Dismiss Notice
Join Physics Forums Today!
The friendliest, high quality science and math community on the planet! Everyone who loves science is here!

Front crash with crumple zone: relative velocity calculation

  1. Jan 18, 2015 #1
    EURONCAP front crash test involves crashing a car moving at 64 kph onto a deformable barrier at 40% of the total vehicle width. According to the EURONCAP website, this is equivalent to two vehicles crashing into each other at 55 kph. How did they arrive at this figure?

    I presumed that the above mentioned crash-test would be equivalent to two cars moving at 32kph into each other. But, I am starting to get the idea that these relative velocity figures are better calculated by taking absorbed kinetic energy into account. Please provide me with some simple equations.

    Citation from the EURONCAP website: ''By carrying out frontal impact tests at 64km/h (about 40 mph) we are simulating a car impacting a similar sized car where both cars are travelling the same speed of 55 km/h.''
  2. jcsd
  3. Jan 18, 2015 #2


    User Avatar
    2017 Award

    Staff: Mentor

    If two identical cars collide head-on with the same speed x, this is equivalent to a car crashing into an ideal wall with the same speed - the "collision front" won't move due to symmetry in the crash. With their deformable barrier, they simulate lower speeds because the car can move into the barrier a bit. I guess the numbers they use are based on experience.
Know someone interested in this topic?
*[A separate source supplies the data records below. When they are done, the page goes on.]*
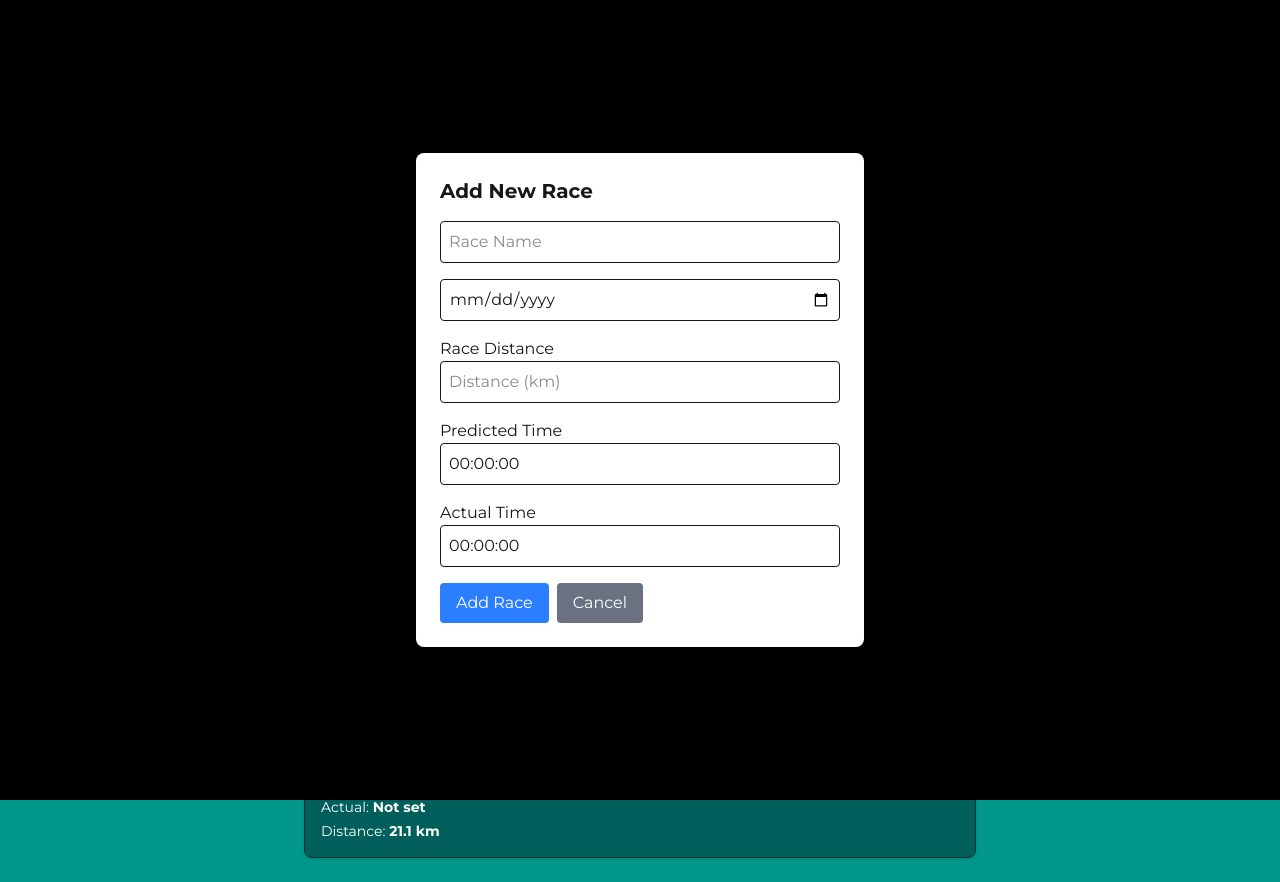
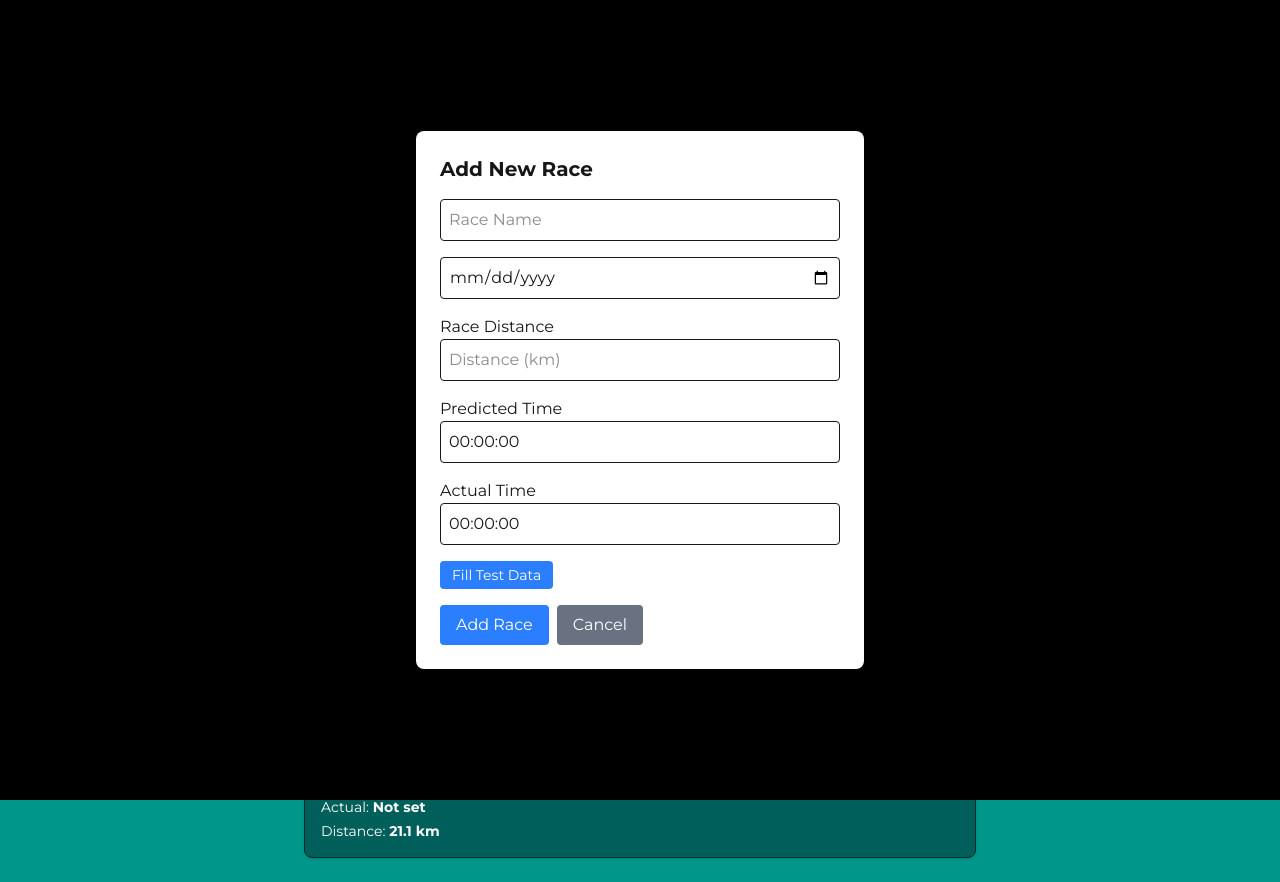
Before and after one commit to Oatre/my_next_pb, a Next.js app: page / in a window 1280 px wide. Both pictures are taken after a click on the button "Add Race". Built offline with nearby package versions, Linux system fonts and the light colour scheme.

Commit message:
Added test data button - easier to fill forms for testing

```diff
--- a/src/app/page.tsx
+++ b/src/app/page.tsx
@@ -8,16 +8,20 @@ import { races } from "@/data/races";
 
 export default function Home() {
   const [showForm, setShowForm] = useState(false);
-  const [userRaces, setUserRaces] = useState <Race[]>([]);
+  const [userRaces, setUserRaces] = useState<Race[]>([]);
 
   const handleAddRace = (raceData: RaceFormData) => {
-    console.log("New race:", raceData);
+    const raceWithId = {
+      ...raceData,
+      id: `user-race-${Date.now()}`,
+    };
+    setUserRaces((prev) => [...prev, raceWithId]);
+    setShowForm(false);
+    /*console.log("New race:", raceData);*/
     setShowForm(false);
     // Todo: add logic to actually save the race data
     // Form works, displays a RaceCard, however it is not clickable like the static RaceCards.
     // Going into a static RaceCard and back removes the added RaceCard.
-    setUserRaces(prev => [...prev, raceData]);
-    setShowForm(false);
   };
 
   return (
@@ -48,11 +52,18 @@ export default function Home() {
         </div>
       )}
 
-
       {/*Form-added Races*/}
       <section className="max-w-2xl mx-auto space-y-4">
-        {userRaces.map((race, index)=> (
-          <div key={`user-race-${index}`} className="border-1-4 border-green-400 p1-2">
+        {userRaces.map((race, index) => (
+          <Link
+            key={`user-race-${index}`}
+            href={`/race/${race.id}`}
+            className="block hover:opacity-90"
+          >
+            <div
+              key={`user-race-${index}`}
+              className="border-1-4 border-green-400 p1-2"
+            >
               <RaceCard
                 raceName={race.raceName}
                 date={race.date}
@@ -61,10 +72,9 @@ export default function Home() {
                 actualTime={race.actualTime}
                 isPB={race.isPB}
               />
-
             </div>
+          </Link>
         ))}
-
 
         {/* Static Races, from races.ts - example data*/}
         {Object.entries(races).map(([slug, race]) => (
--- a/src/components/AddRaceForm.tsx
+++ b/src/components/AddRaceForm.tsx
@@ -43,6 +43,18 @@ export default function AddRaceForm({ onSubmit, onCancel }: AddRaceFormProps) {
   const handleSubmit = (e: React.FormEvent) => {
     e.preventDefault();
     onSubmit(formData);
+  };
+
+  const fillTestData = () => {
+    setFormData({
+      raceName: "Test run",
+      date: new Date().toISOString().split('T')[0],
+      raceDistance: 5,
+      predictedTime: timeToSeconds("00:25:00"),
+      actualTime: timeToSeconds("24:30"),
+      isPB: false,
+      shoes: "Test shoes",
+    });
   };
 
   return (
@@ -116,6 +128,15 @@ export default function AddRaceForm({ onSubmit, onCancel }: AddRaceFormProps) {
       />
       <div className="flex gap-2">
         <button
+          type="button"
+          onClick={fillTestData}
+          className="bg-blue-500 text-white px-3 py-1 rounded text-sm hover:bg-yellow-600"
+        >
+          Fill Test Data
+        </button>
+      </div>
+      <div className="flex gap-2">
+        <button
           type="submit"
           className="bg-blue-500 text-white px-4 py-2 rounded hover:bg-blue-600"
         >
--- a/src/types/race.ts
+++ b/src/types/race.ts
@@ -9,6 +9,7 @@ export type RaceFormData = {
 };
 
 export type Race = {
+  id?: string;
   raceName: string;
   date: string;
   raceDistance: number;
```
Lines whose indentation alone changed are shown as unchanged.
Share this thread via Reddit, Google+, Twitter, or Facebook

Similar Discussions: Front crash with crumple zone: relative velocity calculation
  1. Relative Velocity (Replies: 0)